*** Opening DATA PROVIDED ***

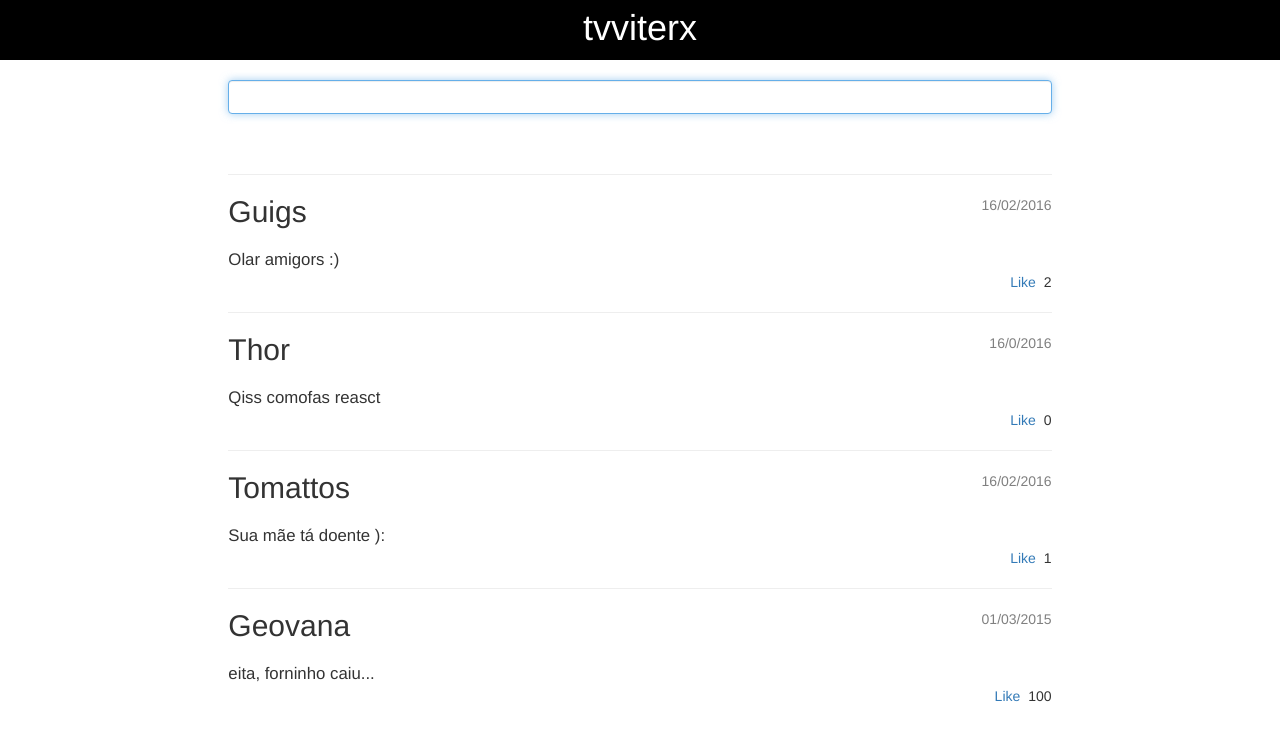
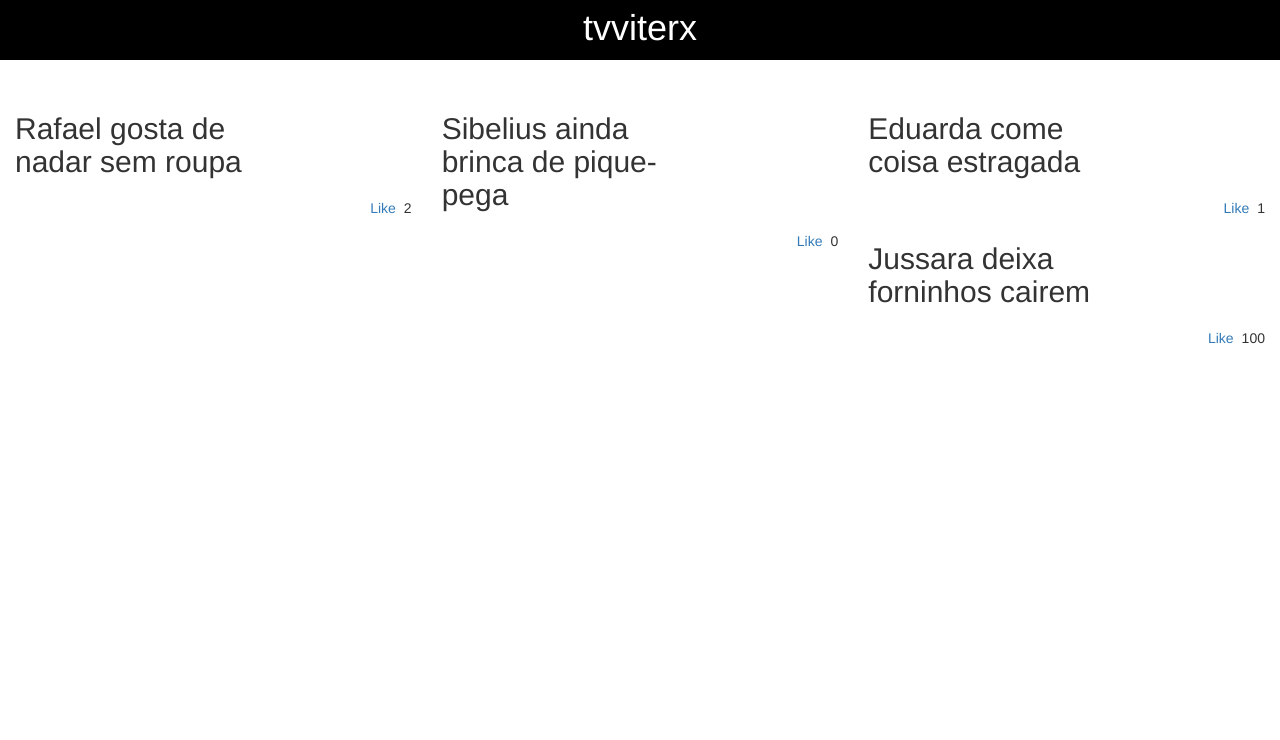
Before and after one commit to ohmyguigs/avidade, a React app: page / in a window 1280 px wide. Shown: the top 740 px of the page. Built offline with nearby package versions, Linux system fonts and the light colour scheme.

Commit message:
Do the all mighty loop

```diff
--- a/src/App.js
+++ b/src/App.js
@@ -1,60 +1,58 @@
 import React from 'react';
 import Header from './components/Header/Header';
-import PostArea from './components/PostArea/PostArea';
 import PostList from './components/PostList/PostList';
 
 class App extends React.Component {
   componentWillMount() {
+    const names = [
+      'Sibelius',
+      'Cleyton',
+      'Eduarda',
+      'Bernardo',
+      'Rafael',
+      'Glauber',
+      'Gabriel',
+      'Jussara',
+      'Carolina',
+      'Geovana',
+      'Michel'
+    ];
     const posts = [
       {
         id: 0,
         name: 'Geovana',
-        post: 'eita, forninho caiu...',
-        postedAt: '01/03/2015',
+        post: 'deixa forninhos cairem',
         likes: 100
       },
       {
         id: 1,
-        name: 'Tomattos',
-        post: 'Sua mãe tá doente ):',
-        postedAt: '16/02/2016',
+        name: 'Sibelius',
+        post: 'come coisa estragada',
         likes: 1
       },
       {
         id: 2,
         name: 'Thor',
-        post: 'Qiss comofas reasct',
-        postedAt: '16/0/2016',
+        post: 'ainda brinca de pique-pega',
         likes: 0
       },
       {
         id: 3,
-        name: 'Guigs',
-        post: 'Olar amigors :)',
-        postedAt: '16/02/2016',
+        name: 'Guido',
+        post: 'gosta de nadar sem roupa',
         likes: 2
       }
     ];
 
     this.setState({
       posts,
-      previewPost: null
+      names
     });
   }
 
-  addPost = (post) => {
-    const lastPostIndex = this.state.posts.length - 1;
-    const clonedPost = {
-      id: this.state.posts[lastPostIndex].id + 1,
-      ...post
-    };
-    const posts = [
-      ...this.state.posts,
-      clonedPost
-    ];
-
-    this.setState({ posts });
-  };
+  componentDidMount() {
+    this.shuffleNames();
+  }
 
   increaseLike = (id) => {
     const currentPosts = this.state.posts;
@@ -72,18 +70,23 @@ class App extends React.Component {
     this.setState({ posts });
   };
 
-  updatePreviewPost = (previewPost) => {
-    this.setState({ previewPost });
+  shuffleNames = () => {
+    const { names, posts } = this.state;
+
+    let newPosts = posts.map((post) => {
+      post.name = names[Math.floor((Math.random() * names.length) + 0)];
+      return post;
+    });
+    this.setState({posts: newPosts});
+    setTimeout(() => {
+      this.shuffleNames()
+    }, 1200);
   };
 
   render() {
     return (
       <div className="container-fluid">
         <Header />
-        <PostArea
-          addPost={this.addPost}
-          updatePreviewPost={this.updatePreviewPost}
-        />
         <PostList
           {...this.state}
           increaseLike={this.increaseLike}
--- a/src/components/PostArea/PostArea.js
+++ /dev/null
@@ -1,64 +0,0 @@
-import React from 'react';
-import './PostArea.less';
-
-class PostArea extends React.Component {
-  componentDidMount() {
-    this.input.focus();
-  };
-
-  handleSubmit = (e) => {
-    e.preventDefault();
-
-    this.props.addPost(this.makePost(this.input.value));
-    this.input.value = '';
-    this.props.updatePreviewPost(null);
-  };
-
-  handleChange = (e) => {
-    const previewPost = this.makePost(e.target.value);
-
-    this.props.updatePreviewPost(previewPost);
-  }
-
-  getTodayDate = () => {
-    const today = new Date();
-    const day = today.getDate();
-    const saneDay = day >= 10 ? day : '0' + day;
-    const month = today.getMonth() + 1;
-    const saneMonth = month <= 10 ? month : '0' + month;
-    const year = today.getFullYear();
-    const saneToday = `${day}/${month}/${year}`;
-
-    return saneToday;
-  };
-
-  makePost = (text) => {
-    const post = {
-      name: 'VTEX',
-      post: text,
-      postedAt: this.getTodayDate(),
-      likes: 0
-    };
-
-    return post;
-  }
-
-  render() {
-    return (
-      <div className="PostArea row">
-        <div className="col-lg-8 col-lg-offset-2">
-          <form onSubmit={this.handleSubmit}>
-            <input
-              ref={(ref) => this.input = ref}
-              className="form-control"
-              type="text"
-              onChange={this.handleChange}
-            />
-          </form>
-        </div>
-      </div>
-    );
-  };
-}
-
-export default PostArea;
--- a/src/components/PostArea/PostArea.less
+++ /dev/null
@@ -1,3 +0,0 @@
-.PostArea {
-  margin-top: 20px;
-}
--- a/src/components/PostList/Post/Post.js
+++ b/src/components/PostList/Post/Post.js
@@ -9,24 +9,12 @@ class Post extends React.Component {
 
   render() {
     return (
-      <div className="Post">
+      <div className="Post col-lg-4">
         <div className="row">
           <div className="col-lg-8">
             <h2 className="Post__name">
-              { this.props.name }
+              { this.props.name + ' ' + this.props.post}
             </h2>
-          </div>
-          <div className="col-lg-4">
-            <span className="Post__date pull-right">
-              { this.props.postedAt }
-            </span>
-          </div>
-        </div>
-        <div className="row">
-          <div className="col-lg-12">
-            <span className="Post__text">
-              { this.props.post }
-            </span>
           </div>
         </div>
         {
--- a/src/components/PostList/PostList.js
+++ b/src/components/PostList/PostList.js
@@ -9,7 +9,6 @@ class PostList extends React.Component {
     const posts = reversedPosts.map((post, index) => {
       return (
         <div key={index}>
-          <hr />
           <Post
             {...post}
             increaseLike={this.props.increaseLike}
@@ -20,7 +19,6 @@ class PostList extends React.Component {
 
     return (
       <div className="PostList row">
-        <div className="col-lg-8 col-lg-offset-2">
         {
           previewPost && previewPost.post.length > 0 ?
             <Post
@@ -29,7 +27,6 @@ class PostList extends React.Component {
         }
         { posts }
       </div>
-      </div>
     );
   };
 }
```
Lines whose indentation alone changed are shown as unchanged.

*** Closing DATA PROVIDED ***

PROBLEM STATEMENT:
Every line of the listing above is to be set down verbatim, without the pictures.

RESPONSE BELOW:
Before and after one commit to ohmyguigs/avidade, a React app: page / in a window 1280 px wide. Shown: the top 740 px of the page. Built offline with nearby package versions, Linux system fonts and the light colour scheme.

Commit message:
Do the all mighty loop

```diff
--- a/src/App.js
+++ b/src/App.js
@@ -1,60 +1,58 @@
 import React from 'react';
 import Header from './components/Header/Header';
-import PostArea from './components/PostArea/PostArea';
 import PostList from './components/PostList/PostList';
 
 class App extends React.Component {
   componentWillMount() {
+    const names = [
+      'Sibelius',
+      'Cleyton',
+      'Eduarda',
+      'Bernardo',
+      'Rafael',
+      'Glauber',
+      'Gabriel',
+      'Jussara',
+      'Carolina',
+      'Geovana',
+      'Michel'
+    ];
     const posts = [
       {
         id: 0,
         name: 'Geovana',
-        post: 'eita, forninho caiu...',
-        postedAt: '01/03/2015',
+        post: 'deixa forninhos cairem',
         likes: 100
       },
       {
         id: 1,
-        name: 'Tomattos',
-        post: 'Sua mãe tá doente ):',
-        postedAt: '16/02/2016',
+        name: 'Sibelius',
+        post: 'come coisa estragada',
         likes: 1
       },
       {
         id: 2,
         name: 'Thor',
-        post: 'Qiss comofas reasct',
-        postedAt: '16/0/2016',
+        post: 'ainda brinca de pique-pega',
         likes: 0
       },
       {
         id: 3,
-        name: 'Guigs',
-        post: 'Olar amigors :)',
-        postedAt: '16/02/2016',
+        name: 'Guido',
+        post: 'gosta de nadar sem roupa',
         likes: 2
       }
     ];
 
     this.setState({
       posts,
-      previewPost: null
+      names
     });
   }
 
-  addPost = (post) => {
-    const lastPostIndex = this.state.posts.length - 1;
-    const clonedPost = {
-      id: this.state.posts[lastPostIndex].id + 1,
-      ...post
-    };
-    const posts = [
-      ...this.state.posts,
-      clonedPost
-    ];
-
-    this.setState({ posts });
-  };
+  componentDidMount() {
+    this.shuffleNames();
+  }
 
   increaseLike = (id) => {
     const currentPosts = this.state.posts;
@@ -72,18 +70,23 @@ class App extends React.Component {
     this.setState({ posts });
   };
 
-  updatePreviewPost = (previewPost) => {
-    this.setState({ previewPost });
+  shuffleNames = () => {
+    const { names, posts } = this.state;
+
+    let newPosts = posts.map((post) => {
+      post.name = names[Math.floor((Math.random() * names.length) + 0)];
+      return post;
+    });
+    this.setState({posts: newPosts});
+    setTimeout(() => {
+      this.shuffleNames()
+    }, 1200);
   };
 
   render() {
     return (
       <div className="container-fluid">
         <Header />
-        <PostArea
-          addPost={this.addPost}
-          updatePreviewPost={this.updatePreviewPost}
-        />
         <PostList
           {...this.state}
           increaseLike={this.increaseLike}
--- a/src/components/PostArea/PostArea.js
+++ /dev/null
@@ -1,64 +0,0 @@
-import React from 'react';
-import './PostArea.less';
-
-class PostArea extends React.Component {
-  componentDidMount() {
-    this.input.focus();
-  };
-
-  handleSubmit = (e) => {
-    e.preventDefault();
-
-    this.props.addPost(this.makePost(this.input.value));
-    this.input.value = '';
-    this.props.updatePreviewPost(null);
-  };
-
-  handleChange = (e) => {
-    const previewPost = this.makePost(e.target.value);
-
-    this.props.updatePreviewPost(previewPost);
-  }
-
-  getTodayDate = () => {
-    const today = new Date();
-    const day = today.getDate();
-    const saneDay = day >= 10 ? day : '0' + day;
-    const month = today.getMonth() + 1;
-    const saneMonth = month <= 10 ? month : '0' + month;
-    const year = today.getFullYear();
-    const saneToday = `${day}/${month}/${year}`;
-
-    return saneToday;
-  };
-
-  makePost = (text) => {
-    const post = {
-      name: 'VTEX',
-      post: text,
-      postedAt: this.getTodayDate(),
-      likes: 0
-    };
-
-    return post;
-  }
-
-  render() {
-    return (
-      <div className="PostArea row">
-        <div className="col-lg-8 col-lg-offset-2">
-          <form onSubmit={this.handleSubmit}>
-            <input
-              ref={(ref) => this.input = ref}
-              className="form-control"
-              type="text"
-              onChange={this.handleChange}
-            />
-          </form>
-        </div>
-      </div>
-    );
-  };
-}
-
-export default PostArea;
--- a/src/components/PostArea/PostArea.less
+++ /dev/null
@@ -1,3 +0,0 @@
-.PostArea {
-  margin-top: 20px;
-}
--- a/src/components/PostList/Post/Post.js
+++ b/src/components/PostList/Post/Post.js
@@ -9,24 +9,12 @@ class Post extends React.Component {
 
   render() {
     return (
-      <div className="Post">
+      <div className="Post col-lg-4">
         <div className="row">
           <div className="col-lg-8">
             <h2 className="Post__name">
-              { this.props.name }
+              { this.props.name + ' ' + this.props.post}
             </h2>
-          </div>
-          <div className="col-lg-4">
-            <span className="Post__date pull-right">
-              { this.props.postedAt }
-            </span>
-          </div>
-        </div>
-        <div className="row">
-          <div className="col-lg-12">
-            <span className="Post__text">
-              { this.props.post }
-            </span>
           </div>
         </div>
         {
--- a/src/components/PostList/PostList.js
+++ b/src/components/PostList/PostList.js
@@ -9,7 +9,6 @@ class PostList extends React.Component {
     const posts = reversedPosts.map((post, index) => {
       return (
         <div key={index}>
-          <hr />
           <Post
             {...post}
             increaseLike={this.props.increaseLike}
@@ -20,7 +19,6 @@ class PostList extends React.Component {
 
     return (
       <div className="PostList row">
-        <div className="col-lg-8 col-lg-offset-2">
         {
           previewPost && previewPost.post.length > 0 ?
             <Post
@@ -29,7 +27,6 @@ class PostList extends React.Component {
         }
         { posts }
       </div>
-      </div>
     );
   };
 }
```
Lines whose indentation alone changed are shown as unchanged.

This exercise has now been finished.